> [YOUR OBJECTIVE] Reproduce the records. Keep every word exact and include no images.

◆ ◆ ◆ ◆

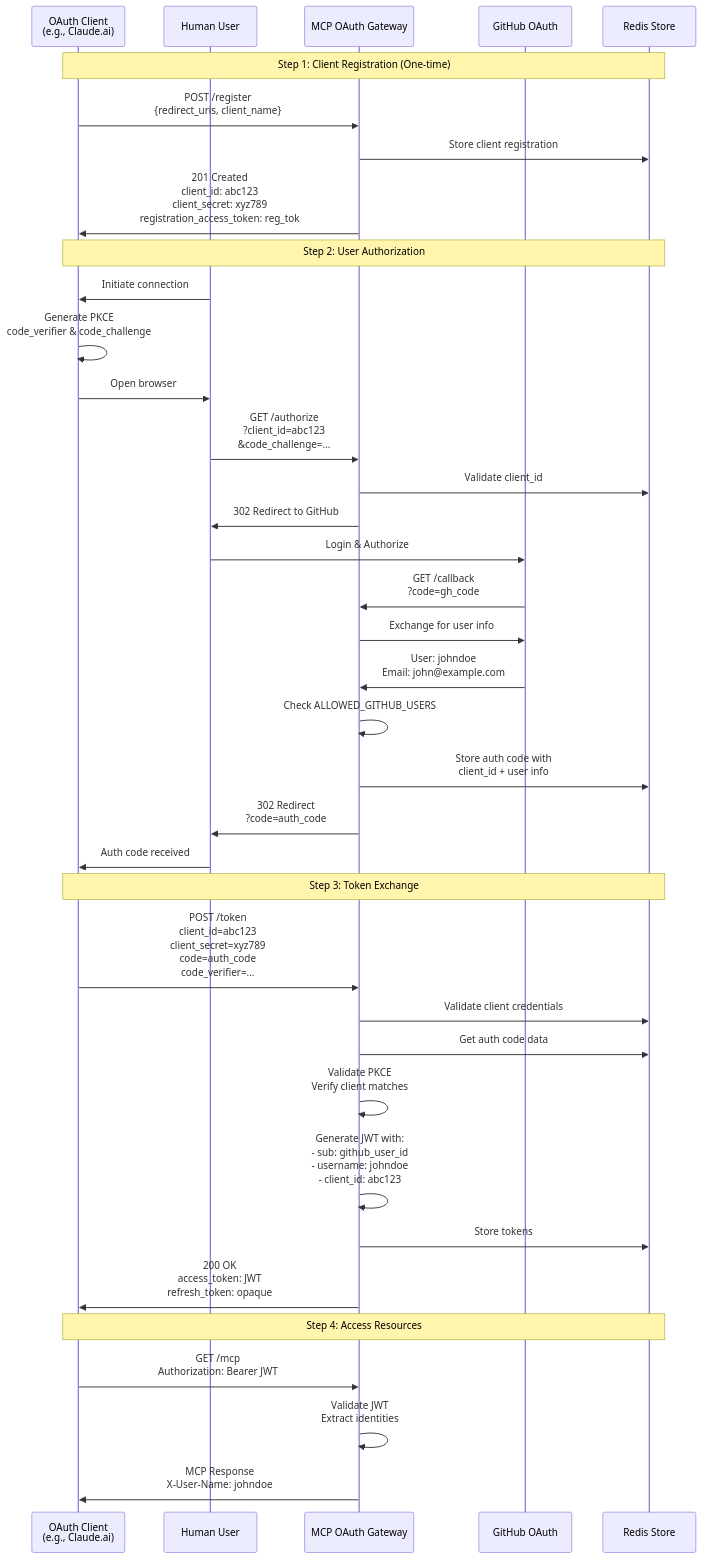
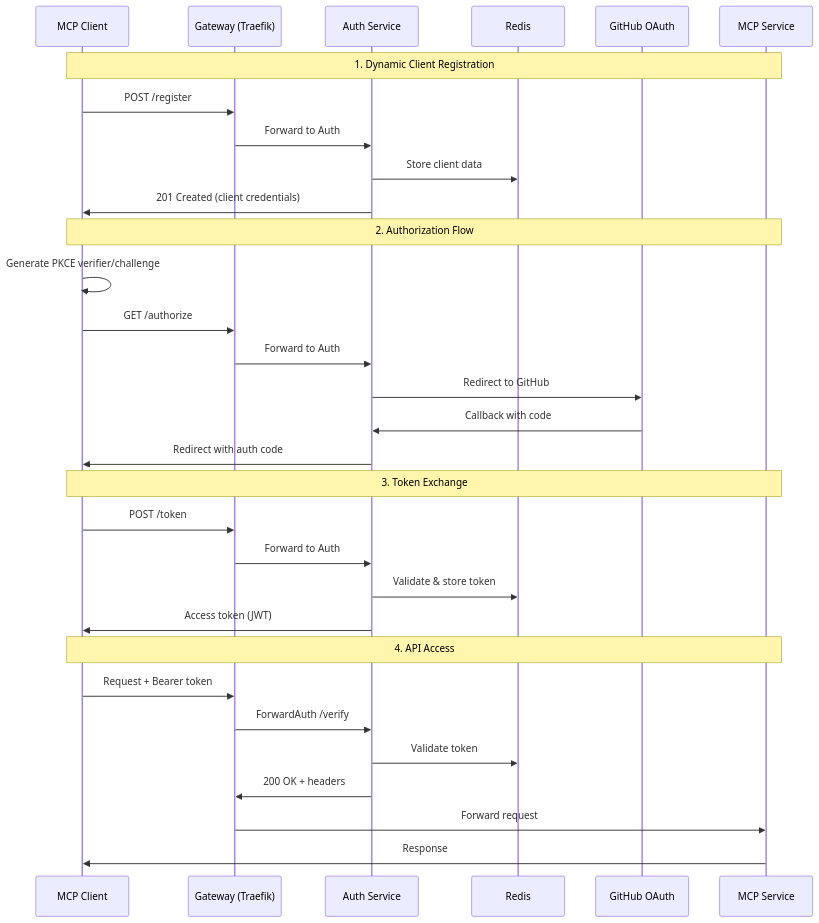
One commit to atrawog/mcp-oauth-gateway changed the first of 3 diagrams in docs/architecture/oauth-flow.md. Above: the diagram before and after it, drawn with Mermaid. The commit also changed other lines of this file and 86 other files, not shown here.

First line of the commit message:
Refactor and enhance documentation for MCP OAuth Gateway

````diff
--- a/docs/architecture/oauth-flow.md
+++ b/docs/architecture/oauth-flow.md
@@ -41,43 +17,37 @@
 ```{mermaid}
 sequenceDiagram
-    participant Client as OAuth Client<br/>(e.g., Claude.ai)
-    participant User as Human User
-    participant Gateway as MCP OAuth Gateway
-    participant GitHub as GitHub OAuth
-    participant Redis as Redis Store
+    participant C as MCP Client
+    participant G as Gateway (Traefik)
+    participant A as Auth Service
+    participant R as Redis
+    participant GH as GitHub OAuth
+    participant M as MCP Service
 
-    Note over Client,Redis: Step 1: Client Registration (One-time)
-    Client->>Gateway: POST /register<br/>{redirect_uris, client_name}
-    Gateway->>Redis: Store client registration
-    Gateway->>Client: 201 Created<br/>client_id: abc123<br/>client_secret: xyz789<br/>registration_access_token: reg_tok
+    Note over C,M: 1. Dynamic Client Registration
+    C->>G: POST /register
+    G->>A: Forward to Auth
+    A->>R: Store client data
+    A->>C: 201 Created (client credentials)
 
-    Note over Client,Redis: Step 2: User Authorization
-    User->>Client: Initiate connection
-    Client->>Client: Generate PKCE<br/>code_verifier & code_challenge
-    Client->>User: Open browser
-    User->>Gateway: GET /authorize<br/>?client_id=abc123<br/>&code_challenge=...
-    Gateway->>Redis: Validate client_id
-    Gateway->>User: 302 Redirect to GitHub
-    User->>GitHub: Login & Authorize
-    GitHub->>Gateway: GET /callback<br/>?code=gh_code
-    Gateway->>GitHub: Exchange for user info
-    GitHub->>Gateway: User: johndoe<br/>Email: john@example.com
-    Gateway->>Gateway: Check ALLOWED_GITHUB_USERS
-    Gateway->>Redis: Store auth code with<br/>client_id + user info
-    Gateway->>User: 302 Redirect<br/>?code=auth_code
-    User->>Client: Auth code received
+    Note over C,M: 2. Authorization Flow
+    C->>C: Generate PKCE verifier/challenge
+    C->>G: GET /authorize
+    G->>A: Forward to Auth
+    A->>GH: Redirect to GitHub
+    GH->>A: Callback with code
+    A->>C: Redirect with auth code
 
-    Note over Client,Redis: Step 3: Token Exchange
-    Client->>Gateway: POST /token<br/>client_id=abc123<br/>client_secret=xyz789<br/>code=auth_code<br/>code_verifier=...
-    Gateway->>Redis: Validate client credentials
-    Gateway->>Redis: Get auth code data
-    Gateway->>Gateway: Validate PKCE<br/>Verify client matches
-    Gateway->>Gateway: Generate JWT with:<br/>- sub: github_user_id<br/>- username: johndoe<br/>- client_id: abc123
-    Gateway->>Redis: Store tokens
-    Gateway->>Client: 200 OK<br/>access_token: JWT<br/>refresh_token: opaque
+    Note over C,M: 3. Token Exchange
+    C->>G: POST /token
+    G->>A: Forward to Auth
+    A->>R: Validate & store token
+    A->>C: Access token (JWT)
 
-    Note over Client,Redis: Step 4: Access Resources
-    Client->>Gateway: GET /mcp<br/>Authorization: Bearer JWT
-    Gateway->>Gateway: Validate JWT<br/>Extract identities
-    Gateway->>Client: MCP Response<br/>X-User-Name: johndoe
+    Note over C,M: 4. API Access
+    C->>G: Request + Bearer token
+    G->>A: ForwardAuth /verify
+    A->>R: Validate token
+    A->>G: 200 OK + headers
+    G->>M: Forward request
+    M->>C: Response
 ```
````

◆ ◆ ◆ ◆

> [SOLUTION TO THIS TASK]
One commit to atrawog/mcp-oauth-gateway changed the first of 3 diagrams in docs/architecture/oauth-flow.md. Above: the diagram before and after it, drawn with Mermaid. The commit also changed other lines of this file and 86 other files, not shown here.

First line of the commit message:
Refactor and enhance documentation for MCP OAuth Gateway

````diff
--- a/docs/architecture/oauth-flow.md
+++ b/docs/architecture/oauth-flow.md
@@ -41,43 +17,37 @@
 ```{mermaid}
 sequenceDiagram
-    participant Client as OAuth Client<br/>(e.g., Claude.ai)
-    participant User as Human User
-    participant Gateway as MCP OAuth Gateway
-    participant GitHub as GitHub OAuth
-    participant Redis as Redis Store
+    participant C as MCP Client
+    participant G as Gateway (Traefik)
+    participant A as Auth Service
+    participant R as Redis
+    participant GH as GitHub OAuth
+    participant M as MCP Service
 
-    Note over Client,Redis: Step 1: Client Registration (One-time)
-    Client->>Gateway: POST /register<br/>{redirect_uris, client_name}
-    Gateway->>Redis: Store client registration
-    Gateway->>Client: 201 Created<br/>client_id: abc123<br/>client_secret: xyz789<br/>registration_access_token: reg_tok
+    Note over C,M: 1. Dynamic Client Registration
+    C->>G: POST /register
+    G->>A: Forward to Auth
+    A->>R: Store client data
+    A->>C: 201 Created (client credentials)
 
-    Note over Client,Redis: Step 2: User Authorization
-    User->>Client: Initiate connection
-    Client->>Client: Generate PKCE<br/>code_verifier & code_challenge
-    Client->>User: Open browser
-    User->>Gateway: GET /authorize<br/>?client_id=abc123<br/>&code_challenge=...
-    Gateway->>Redis: Validate client_id
-    Gateway->>User: 302 Redirect to GitHub
-    User->>GitHub: Login & Authorize
-    GitHub->>Gateway: GET /callback<br/>?code=gh_code
-    Gateway->>GitHub: Exchange for user info
-    GitHub->>Gateway: User: johndoe<br/>Email: john@example.com
-    Gateway->>Gateway: Check ALLOWED_GITHUB_USERS
-    Gateway->>Redis: Store auth code with<br/>client_id + user info
-    Gateway->>User: 302 Redirect<br/>?code=auth_code
-    User->>Client: Auth code received
+    Note over C,M: 2. Authorization Flow
+    C->>C: Generate PKCE verifier/challenge
+    C->>G: GET /authorize
+    G->>A: Forward to Auth
+    A->>GH: Redirect to GitHub
+    GH->>A: Callback with code
+    A->>C: Redirect with auth code
 
-    Note over Client,Redis: Step 3: Token Exchange
-    Client->>Gateway: POST /token<br/>client_id=abc123<br/>client_secret=xyz789<br/>code=auth_code<br/>code_verifier=...
-    Gateway->>Redis: Validate client credentials
-    Gateway->>Redis: Get auth code data
-    Gateway->>Gateway: Validate PKCE<br/>Verify client matches
-    Gateway->>Gateway: Generate JWT with:<br/>- sub: github_user_id<br/>- username: johndoe<br/>- client_id: abc123
-    Gateway->>Redis: Store tokens
-    Gateway->>Client: 200 OK<br/>access_token: JWT<br/>refresh_token: opaque
+    Note over C,M: 3. Token Exchange
+    C->>G: POST /token
+    G->>A: Forward to Auth
+    A->>R: Validate & store token
+    A->>C: Access token (JWT)
 
-    Note over Client,Redis: Step 4: Access Resources
-    Client->>Gateway: GET /mcp<br/>Authorization: Bearer JWT
-    Gateway->>Gateway: Validate JWT<br/>Extract identities
-    Gateway->>Client: MCP Response<br/>X-User-Name: johndoe
+    Note over C,M: 4. API Access
+    C->>G: Request + Bearer token
+    G->>A: ForwardAuth /verify
+    A->>R: Validate token
+    A->>G: 200 OK + headers
+    G->>M: Forward request
+    M->>C: Response
 ```
````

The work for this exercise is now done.